(Content revision data)
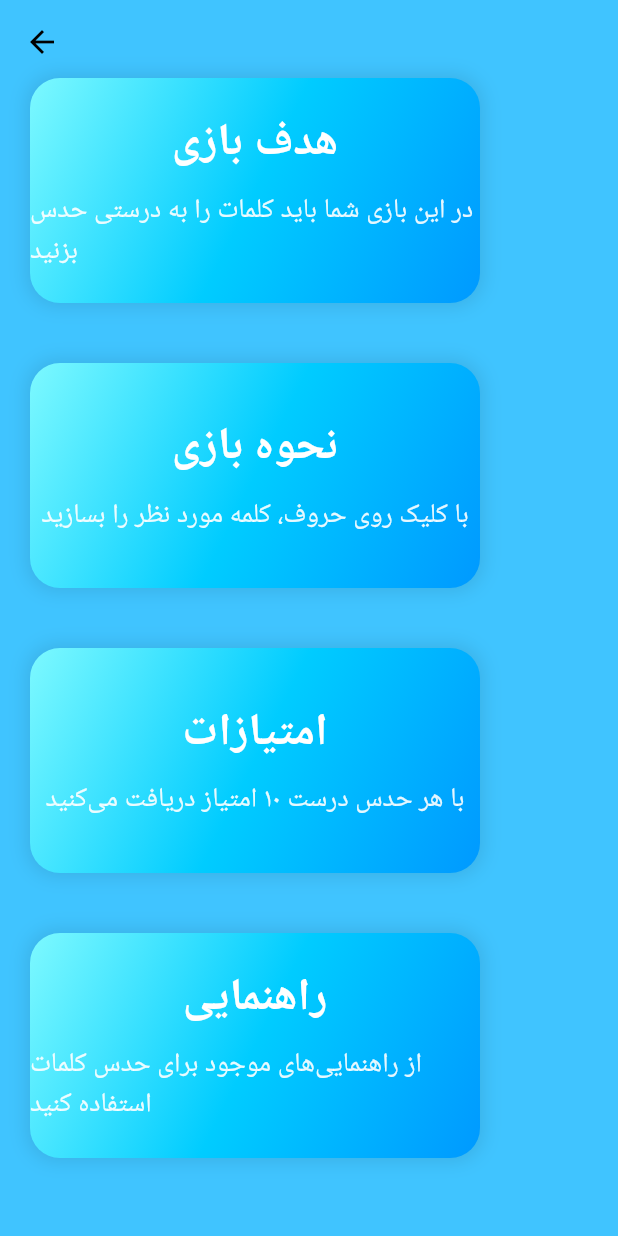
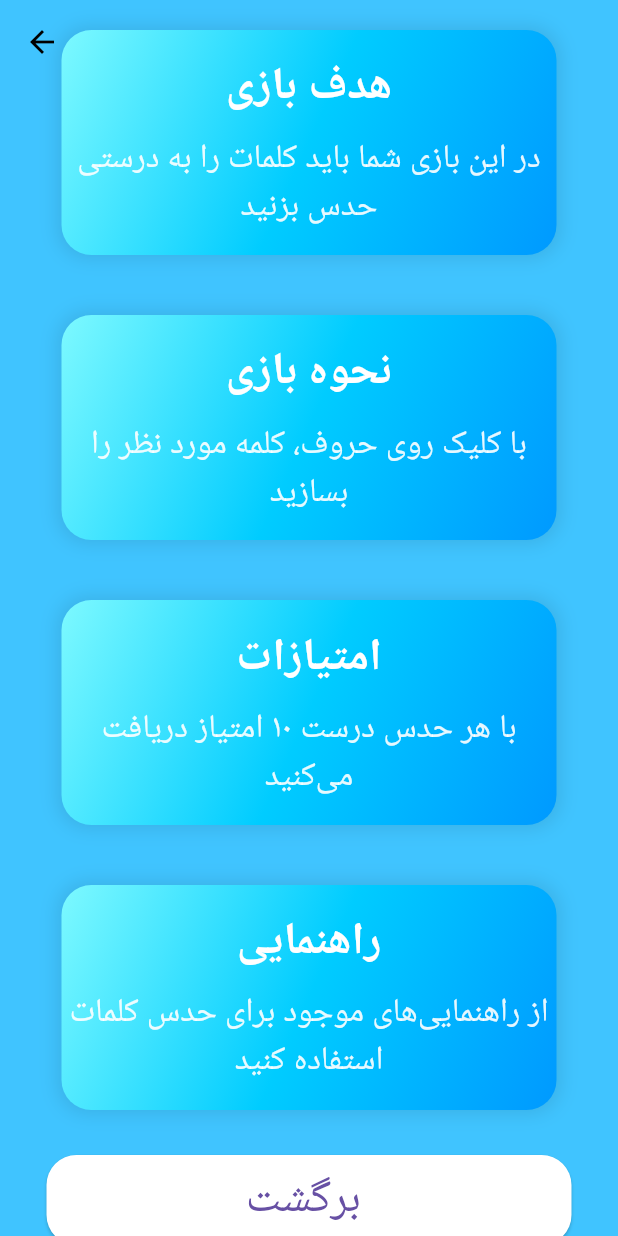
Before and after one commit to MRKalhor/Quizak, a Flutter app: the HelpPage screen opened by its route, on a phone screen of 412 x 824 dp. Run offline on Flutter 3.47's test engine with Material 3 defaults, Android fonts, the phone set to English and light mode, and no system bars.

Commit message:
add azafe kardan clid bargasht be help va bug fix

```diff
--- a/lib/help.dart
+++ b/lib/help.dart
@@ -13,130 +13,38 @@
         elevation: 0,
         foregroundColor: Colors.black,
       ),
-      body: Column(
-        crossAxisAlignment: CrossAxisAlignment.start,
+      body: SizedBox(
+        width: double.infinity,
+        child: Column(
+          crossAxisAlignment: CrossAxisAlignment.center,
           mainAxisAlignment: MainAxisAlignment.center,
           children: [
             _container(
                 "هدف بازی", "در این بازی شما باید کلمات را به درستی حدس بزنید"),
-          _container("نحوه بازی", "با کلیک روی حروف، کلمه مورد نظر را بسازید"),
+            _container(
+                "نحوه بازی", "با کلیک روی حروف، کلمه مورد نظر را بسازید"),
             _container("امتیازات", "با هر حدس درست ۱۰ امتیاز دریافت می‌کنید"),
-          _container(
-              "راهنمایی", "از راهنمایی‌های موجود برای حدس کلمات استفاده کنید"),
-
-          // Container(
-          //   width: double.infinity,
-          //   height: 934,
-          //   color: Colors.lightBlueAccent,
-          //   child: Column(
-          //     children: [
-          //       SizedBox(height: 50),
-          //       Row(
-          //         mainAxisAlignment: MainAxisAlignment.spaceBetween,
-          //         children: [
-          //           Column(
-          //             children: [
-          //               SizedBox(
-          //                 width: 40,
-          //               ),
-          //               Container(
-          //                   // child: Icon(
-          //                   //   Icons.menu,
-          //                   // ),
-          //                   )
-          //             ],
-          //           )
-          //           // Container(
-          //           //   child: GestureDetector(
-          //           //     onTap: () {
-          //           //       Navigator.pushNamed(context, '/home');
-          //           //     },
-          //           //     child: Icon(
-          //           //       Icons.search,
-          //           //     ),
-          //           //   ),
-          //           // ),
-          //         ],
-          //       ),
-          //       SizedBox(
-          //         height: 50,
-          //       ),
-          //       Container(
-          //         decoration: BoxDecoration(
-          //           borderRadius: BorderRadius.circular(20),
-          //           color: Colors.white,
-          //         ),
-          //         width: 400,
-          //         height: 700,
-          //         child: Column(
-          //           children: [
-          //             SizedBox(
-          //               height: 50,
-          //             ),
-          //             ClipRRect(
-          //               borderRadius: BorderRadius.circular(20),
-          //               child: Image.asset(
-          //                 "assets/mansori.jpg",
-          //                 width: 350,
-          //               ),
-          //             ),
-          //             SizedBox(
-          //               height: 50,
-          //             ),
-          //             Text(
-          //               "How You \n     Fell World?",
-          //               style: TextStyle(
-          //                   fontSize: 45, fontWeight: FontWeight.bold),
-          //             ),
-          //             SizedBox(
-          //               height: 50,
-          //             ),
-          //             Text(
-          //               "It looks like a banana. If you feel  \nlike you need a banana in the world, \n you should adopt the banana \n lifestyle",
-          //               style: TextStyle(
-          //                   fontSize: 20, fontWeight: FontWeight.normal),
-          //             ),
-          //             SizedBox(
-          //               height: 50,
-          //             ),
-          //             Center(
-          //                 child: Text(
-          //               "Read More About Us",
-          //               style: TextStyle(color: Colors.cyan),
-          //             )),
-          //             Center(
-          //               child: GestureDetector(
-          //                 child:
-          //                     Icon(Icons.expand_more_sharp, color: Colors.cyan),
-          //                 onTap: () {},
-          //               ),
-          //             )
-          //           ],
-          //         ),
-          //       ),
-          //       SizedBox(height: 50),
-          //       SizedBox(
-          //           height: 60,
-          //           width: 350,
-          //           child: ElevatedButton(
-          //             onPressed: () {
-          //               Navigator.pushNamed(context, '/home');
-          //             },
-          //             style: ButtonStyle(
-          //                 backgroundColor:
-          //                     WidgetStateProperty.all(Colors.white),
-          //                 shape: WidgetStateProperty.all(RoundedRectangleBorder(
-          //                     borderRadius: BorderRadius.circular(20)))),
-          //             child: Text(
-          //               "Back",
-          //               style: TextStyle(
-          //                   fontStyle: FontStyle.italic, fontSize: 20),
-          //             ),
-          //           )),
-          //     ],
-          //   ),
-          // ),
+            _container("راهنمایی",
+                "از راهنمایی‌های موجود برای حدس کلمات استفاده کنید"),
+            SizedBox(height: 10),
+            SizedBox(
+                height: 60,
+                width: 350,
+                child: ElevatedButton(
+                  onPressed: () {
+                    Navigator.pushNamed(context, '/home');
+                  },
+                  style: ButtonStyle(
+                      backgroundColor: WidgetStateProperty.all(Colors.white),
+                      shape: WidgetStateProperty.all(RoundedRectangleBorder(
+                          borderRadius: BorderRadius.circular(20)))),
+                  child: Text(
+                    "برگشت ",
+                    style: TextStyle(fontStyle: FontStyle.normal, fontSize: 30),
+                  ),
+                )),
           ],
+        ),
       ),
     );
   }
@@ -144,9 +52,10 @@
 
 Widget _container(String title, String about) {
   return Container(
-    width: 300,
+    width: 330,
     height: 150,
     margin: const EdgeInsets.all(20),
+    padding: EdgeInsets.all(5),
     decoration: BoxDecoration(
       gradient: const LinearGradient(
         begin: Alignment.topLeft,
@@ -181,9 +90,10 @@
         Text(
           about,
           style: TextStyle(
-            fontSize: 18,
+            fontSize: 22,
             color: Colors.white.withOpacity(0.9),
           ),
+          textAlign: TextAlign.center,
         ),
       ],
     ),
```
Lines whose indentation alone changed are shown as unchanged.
--
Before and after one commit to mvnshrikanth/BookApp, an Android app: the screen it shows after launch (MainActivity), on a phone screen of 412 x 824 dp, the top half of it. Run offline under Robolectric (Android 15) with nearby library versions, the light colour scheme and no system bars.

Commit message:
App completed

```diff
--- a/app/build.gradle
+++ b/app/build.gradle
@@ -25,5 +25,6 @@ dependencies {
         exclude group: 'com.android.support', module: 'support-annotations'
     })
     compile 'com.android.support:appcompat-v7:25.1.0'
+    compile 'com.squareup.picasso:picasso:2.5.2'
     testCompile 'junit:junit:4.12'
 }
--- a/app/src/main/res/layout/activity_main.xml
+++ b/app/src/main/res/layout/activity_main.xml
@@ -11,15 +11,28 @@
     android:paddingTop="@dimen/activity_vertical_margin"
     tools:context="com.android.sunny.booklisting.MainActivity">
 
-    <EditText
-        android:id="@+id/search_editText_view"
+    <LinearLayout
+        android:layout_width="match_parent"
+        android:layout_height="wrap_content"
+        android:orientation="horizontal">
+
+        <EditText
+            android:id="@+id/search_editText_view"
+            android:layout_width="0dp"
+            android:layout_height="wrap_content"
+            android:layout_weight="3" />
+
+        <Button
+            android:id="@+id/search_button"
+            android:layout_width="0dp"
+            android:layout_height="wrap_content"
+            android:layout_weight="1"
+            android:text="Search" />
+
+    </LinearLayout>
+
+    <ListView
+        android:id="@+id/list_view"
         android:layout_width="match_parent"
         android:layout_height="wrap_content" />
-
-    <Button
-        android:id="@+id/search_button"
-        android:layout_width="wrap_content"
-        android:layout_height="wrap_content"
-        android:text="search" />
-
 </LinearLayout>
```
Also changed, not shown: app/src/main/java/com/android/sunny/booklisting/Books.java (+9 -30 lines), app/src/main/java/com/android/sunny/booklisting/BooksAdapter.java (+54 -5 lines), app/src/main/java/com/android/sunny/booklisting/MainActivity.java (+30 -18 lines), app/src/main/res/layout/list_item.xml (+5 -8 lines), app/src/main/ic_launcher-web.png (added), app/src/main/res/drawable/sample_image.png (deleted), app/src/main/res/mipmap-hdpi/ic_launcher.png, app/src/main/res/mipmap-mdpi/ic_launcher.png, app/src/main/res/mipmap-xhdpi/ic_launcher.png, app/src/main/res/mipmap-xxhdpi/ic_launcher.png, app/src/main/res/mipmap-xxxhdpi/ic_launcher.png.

**Task to complete**
Each line above where the word "circular" occurs should be copied out.

**Result of this exercise**
-          //           borderRadius: BorderRadius.circular(20),
-          //               borderRadius: BorderRadius.circular(20),
-          //                     borderRadius: BorderRadius.circular(20)))),
+                          borderRadius: BorderRadius.circular(20)))),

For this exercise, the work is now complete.